Closed standards destroy "robust" because they also close off options.  Texting, e-mail, videoconferencing, presence, shared workspaces, multiple unsynchronized clients, cloud and local implementations, there’s a mess of them and they keep coming, yet they often don't work together.  And that’s before we add Yammer and Twitter and Tumblr and Flickr and Facebook and LinkedIn and Myspace, Posterous, Qaiku, Ning, Digg, Mixx, Reddit…you see the problem? The proliferation of tools and media that’s supposed to be empowering us?  It’s disabling us.  What should strengthen us instead makes us more frail.

This is why this shaking-out in human communications called Unified Communications or UC, is so essentially linked to open standards.  It’s often presented as the next, uber-cooler, the even higher technology, but I see it as a naturalizing, a humanization, of this flock of new and augmented communication tools.  “Unified” is the important part here.  In the same way that my arm-waving is a natural extension of my shout, UC is all about making this rag-tag zoo tie together so one way of connecting is an effortless, obvious extension of another: I don’t need to look up another phone number, URL, or Skype name.  If one tool or one vendor chooses to use their own proprietary standard and can't talk to others, it's not really Unified at all.  Perhaps we should call those implementations "Fragmented Communications."  FC?

Finding ways of ensuring confident cross-platform connection via open-standards based UC will be one of the big enablers of human communication in our future.

Wednesday, February 3, 2010

Video Silicon in the Laptop?

As video chat and videoconferencing becomes democratized, the question comes up: will computers now sprout dedicated silicon to perform these video-specific tasks?  As in most things, the answer is yes and no; in large part, it depends on what you call a computer.  Here's what we're likely to see in the traditional laptop.

Computers and laptops muddy the question because they can already do pretty good video processing with what they have.  The mainstream has brought prodigious speed advances, multi-core architectures, partitionable 64-bit data processing, and integral pixel processing functions that really accelerate the kind of number crunching required for VC.  So one answer lies here: yes we'll see specialized silicon to do video processing in laptops because we added it years ago, we just didn't do it as an encapsulated hardware codec.  

The laptop exists in a continual tension between cost and performance.  A computer maker is always looking at the tradeoffs between adding abilities and improving existing ones, versus adding the cost to make these additions.  This is why we don't see embedded cameras on every laptop, and why every every laptop's camera we do see doesn't have forty megapixels and a 15:1 zoom lens.  What happens is that when they're added, these cameras get the minimum performance that will do a general-purpose job.  It's the same reason that computers make lousy speakerphones - they have mics and speakers, but they're compromised to fit the price available. And the space, of course; nobody's advertising a laptop computer that's "New!  Improved!  A Half-Inch Thicker for Better Sound!"

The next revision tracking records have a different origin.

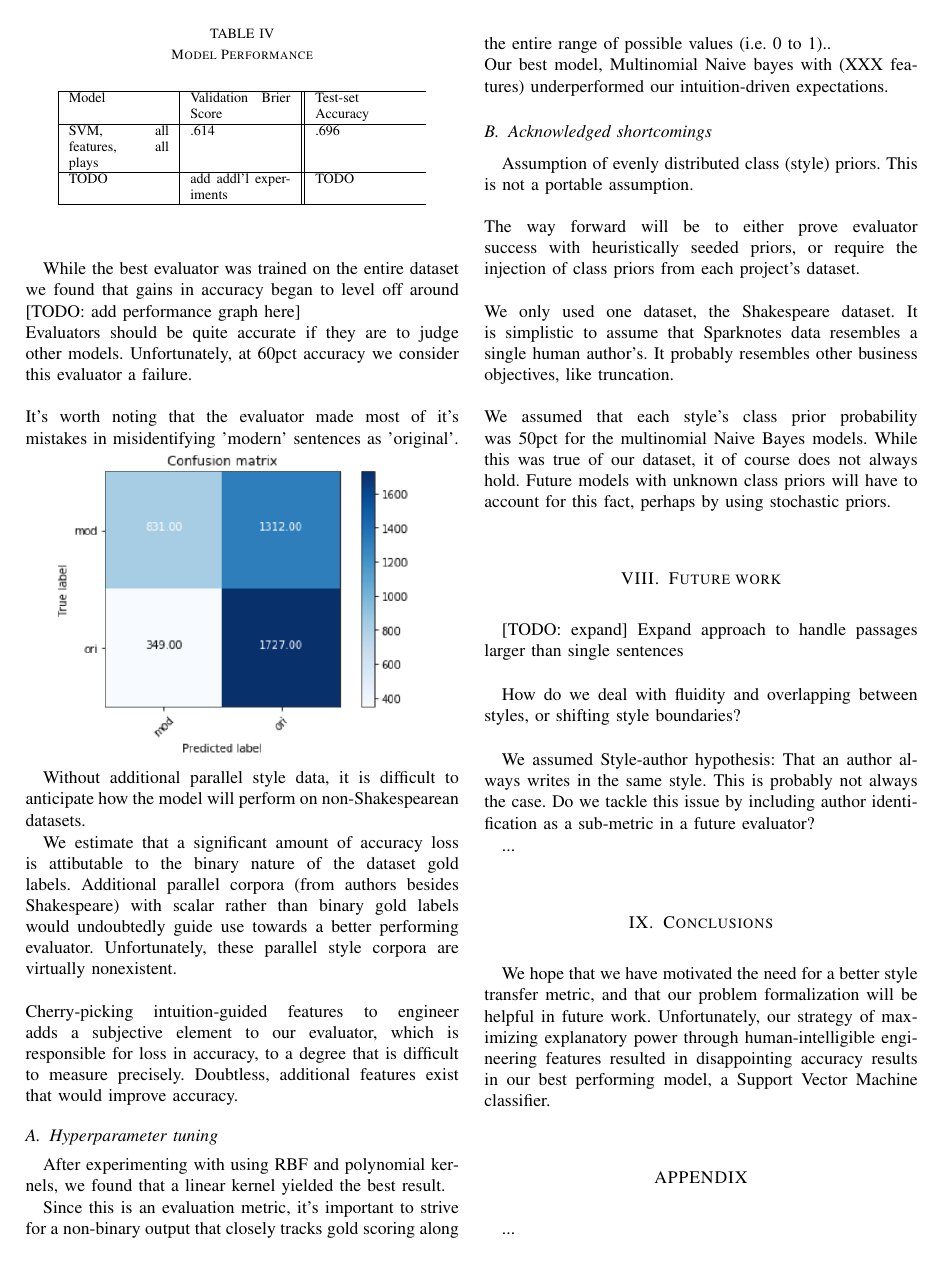
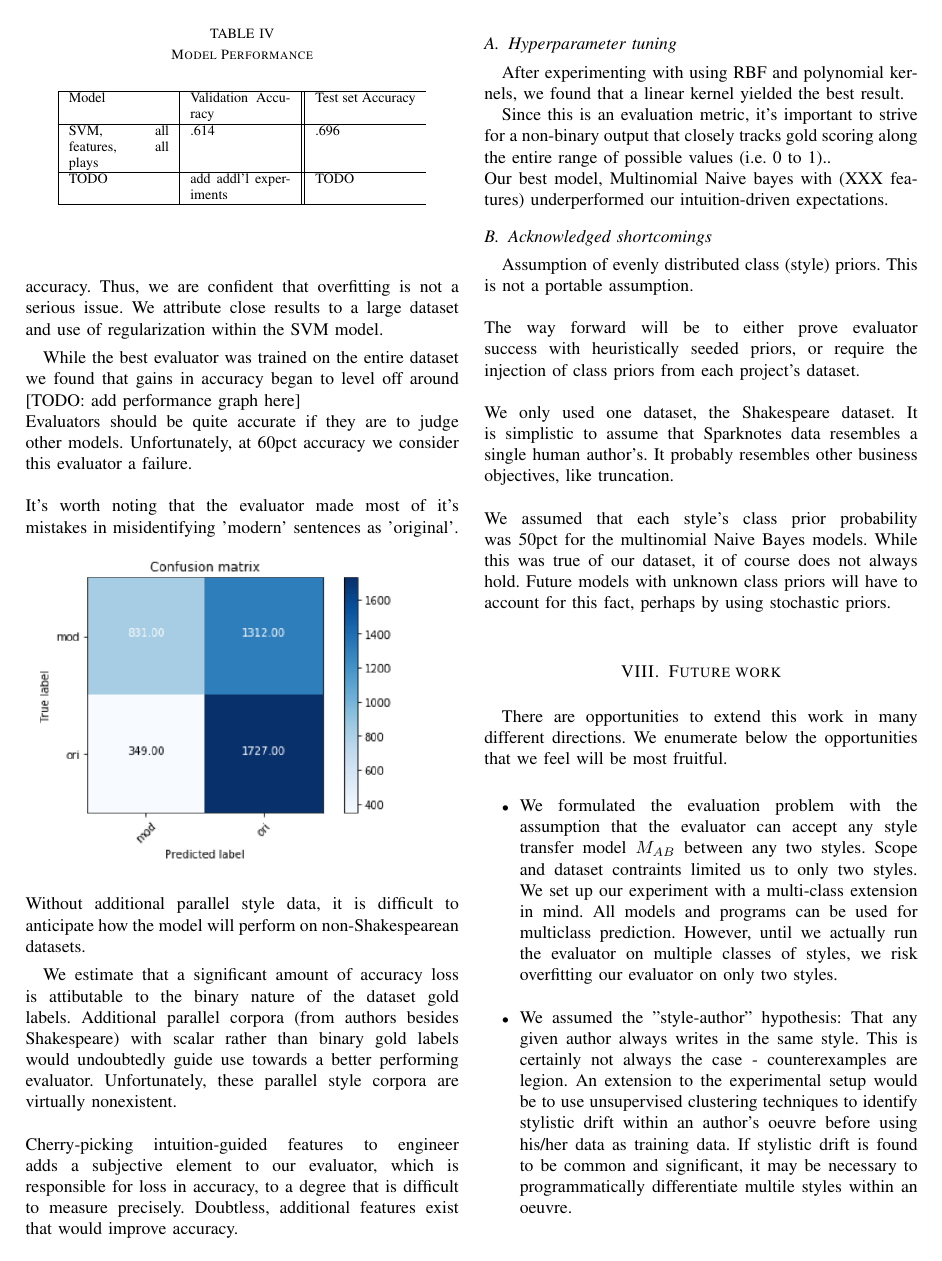
Before and after one commit to happythenewsad/style_eval, a LaTeX paper (docs/writeup.tex): page 4 of 5. Compiled offline with pdfLaTeX.

Commit message:
added future work

```diff
--- a/docs/writeup.tex
+++ b/docs/writeup.tex
@@ -309,7 +301,7 @@ We reviewed linear classification models that had good classification ability as
       \begin{center}
         \begin{tabular}{| p{2cm}  | p{2cm} | | p{2cm} }
         \hline
-        Model & Validation Brier Score & Test-set Accuracy\\
+        Model & Validation Accuracy & Test set Accuracy\\
         \hline
         SVM, all features, all plays & .614 & .696\\
         \hline
@@ -351,16 +345,20 @@ We only used one dataset, the Shakespeare dataset. It is simplistic to assume th
 \\
 \\
   We assumed that each style's class prior probability was 50pct for the multinomial Naive Bayes models. While this was true of our dataset, it of course does not always hold. Future models with unknown class priors will have to account for this fact, perhaps by using stochastic priors.
+
 \section{Future work}
-[TODO: expand]
-Expand approach to handle passages larger than single sentences\\
+There are opportunities to extend this work in many different directions. We enumerate below the opportunities that we feel will be most fruitful. \\
+%How do we deal with fluidity and overlapping between styles, or shifting style boundaries?\\
 
-How do we deal with fluidity and overlapping between styles, or shifting style boundaries?\\
+\begin{itemize}
+  \item We formulated the evaluation problem with the assumption that the evaluator can accept any style transfer model $M_{AB}$ between any two styles. Scope and dataset contraints limited us to only two styles. We set up our experiment with a multi-class extension in mind. All models and programs can be used for multiclass prediction. However, until we actually run the evaluator on multiple classes of styles, we risk overfitting our evaluator on only two styles. \\
+  \item
+  We assumed the "style-author" hypothesis: That any given author always writes in the same style. This is certainly not always the case - counterexamples are legion. An extension to the experimental setup would be to use unsupervised clustering techniques to identify stylistic drift within an author's oeuvre before using his/her data as training data. If stylistic drift is found to be common and significant, it may be necessary to programmatically differentiate multile styles within an oeuvre.\\
+  \item
+  Related to the above extension, using a black box author intentification system as a submetric for the evaluator may boost evaluator performance.\\
+  \item Gain in evaluator perfomance may be found when using larger-than-sentence sequences. Most known work in style transfer occurs at the sentence level. Intuitively, stylistic signal should be attainable from larger sequences. For example, irony may only be detected in a sentence because of context from an earlier sentence.
+\end{itemize}
 
-We assumed Style-author hypothesis: That an author always writes in the same style. This is probably not always the case. Do we tackle this issue by including author identification as a sub-metric in a future evaluator?
-
-
-...
 \section{Conclusions}
 We hope that we have motivated the need for a better style transfer metric, and that our problem formalization will be helpful in future work. Unfortunately, our strategy of maximizing explanatory power through human-intelligible engineering features resulted in disappointing accuracy results in our best performing model, a Support Vector Machine classifier.
 
```
Also changed, not shown: docs/writeup.tex (25 more changed lines).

Now, sure - not every user is average.  Those who want to stretch the envelope with very high-power requirements, like high pixel counts and frame rates, may need special silicon.  But if they're doing this, they'll need more than just 
the processing - they need the better camera to feed it, and better sound, and a better lens.  And the baseline performance level is continuing to improve as well, so that off-the-shelf computers converge with an ever-increasing subset of user requirements (does anyone besides me find that their cellphone camera takes care of a surprising fraction of their snapshot needs?) 

So this all boils down to one conclusion: computer users are either satisfied with the increasingly good video they can get with mainstream laptops, or they'll invest in outboard stuff to enhance it and that's where high-end specialized processing will wind up.  We won't be seeing dedicated H.264 processors in laptop computers anytime soon, at least as we currently think of the laptop. 

A tip of the hat to Michael Graves,, for asking the question that sparked this train of thought.